The answer should be one number: the count of lines in the listing below with "html" in them.

── Exercise inputs

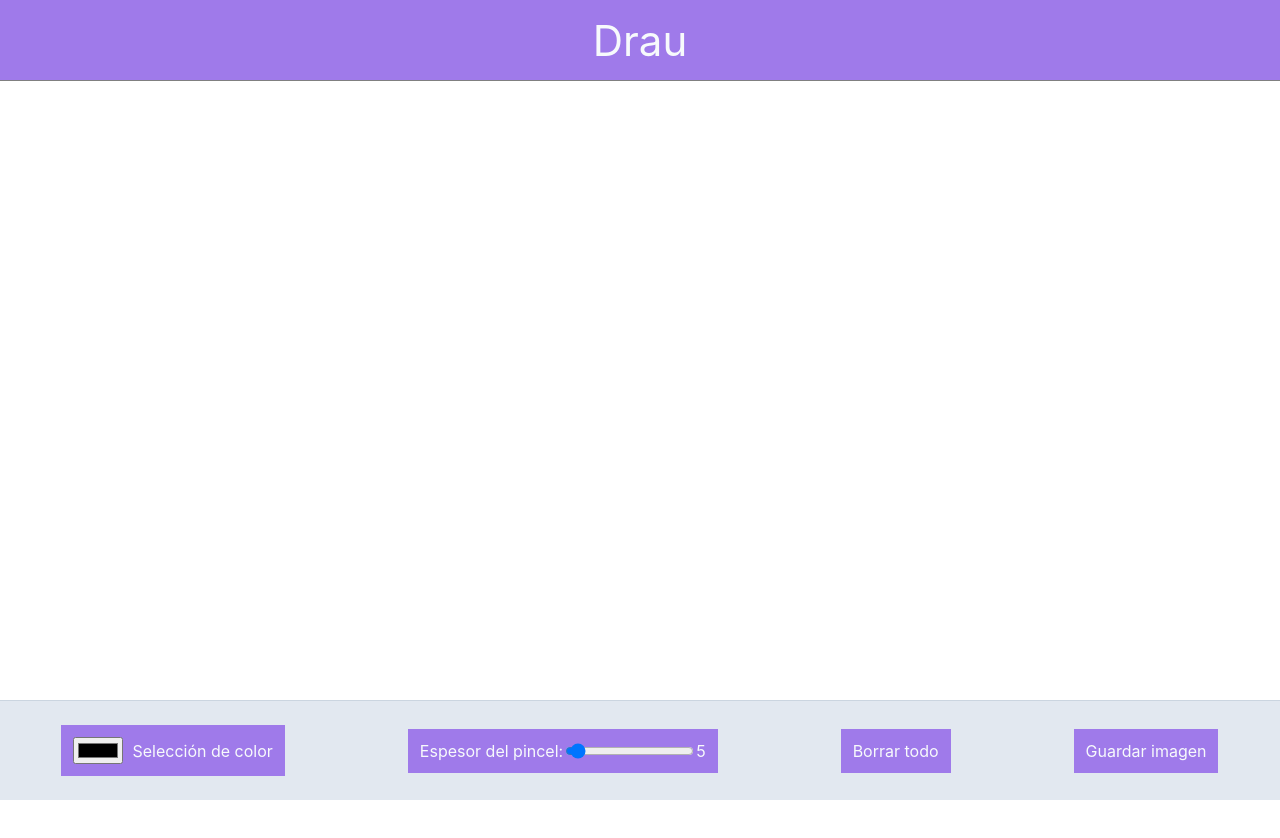
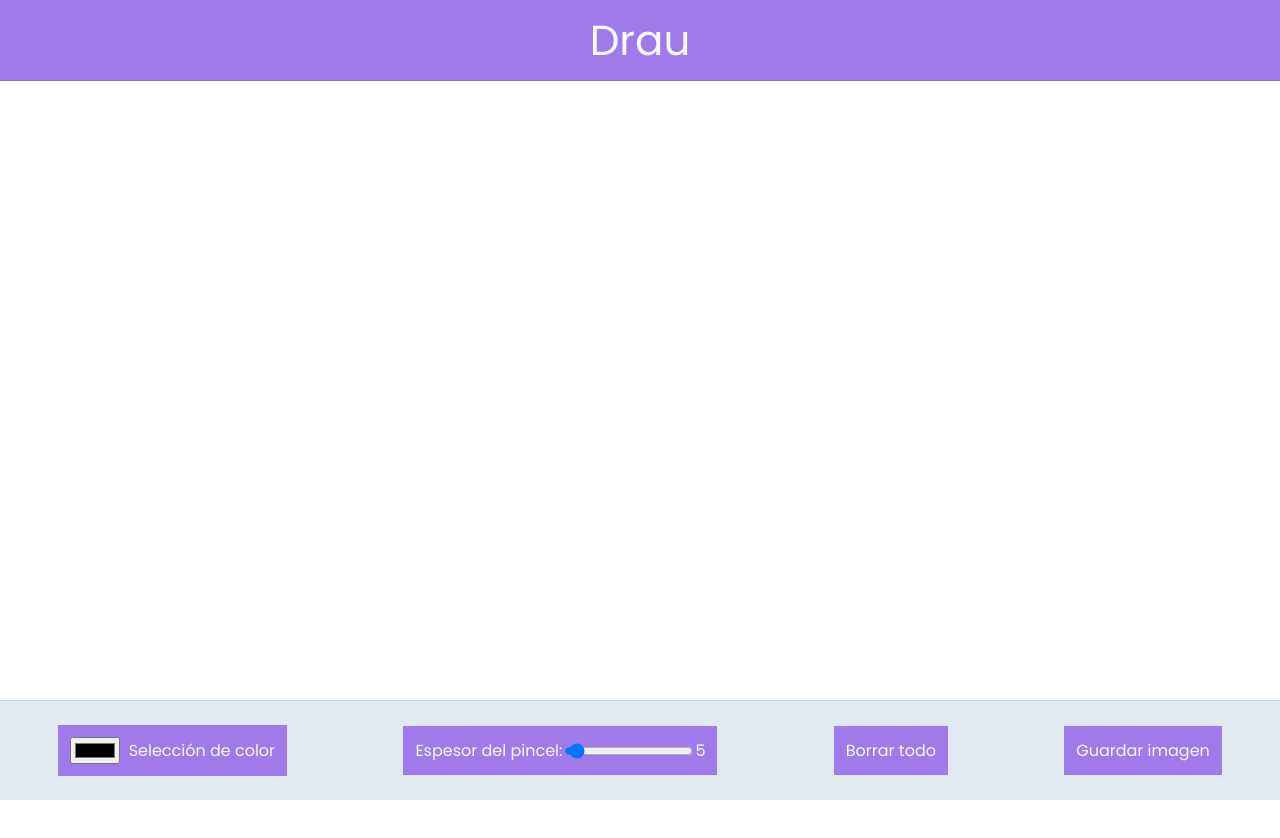
Before and after one commit to ielijose/drau, a plain HTML site: page index.html in a window 1280 px wide. Drawn offline with Linux system fonts and the light colour scheme.

Commit message:
Google Fonts

```diff
--- a/assets/css/styles.css
+++ b/assets/css/styles.css
@@ -7,8 +7,7 @@
 
 * {
   box-sizing: border-box;
-  font-family: -apple-system, BlinkMacSystemFont, 'Segoe UI', Roboto, Oxygen, Ubuntu, Cantarell, 'Open Sans',
-    'Helvetica Neue', sans-serif;
+  font-family: 'Poppins', sans-serif;
   overflow: hidden;
 }
 
--- a/index.html
+++ b/index.html
@@ -4,6 +4,8 @@
     <meta charset="UTF-8" />
     <meta name="viewport" content="width=device-width, initial-scale=1.0" />
     <title>Drau</title>
+    <link rel="preconnect" href="https://fonts.gstatic.com" />
+    <link href="//fonts.googleapis.com/css2?family=Poppins:wght@400;500;600;700&display=swap" rel="stylesheet" />
     <link rel="stylesheet" href="./assets/css/styles.css" />
   </head>
   <body>
```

────

Task answer - 3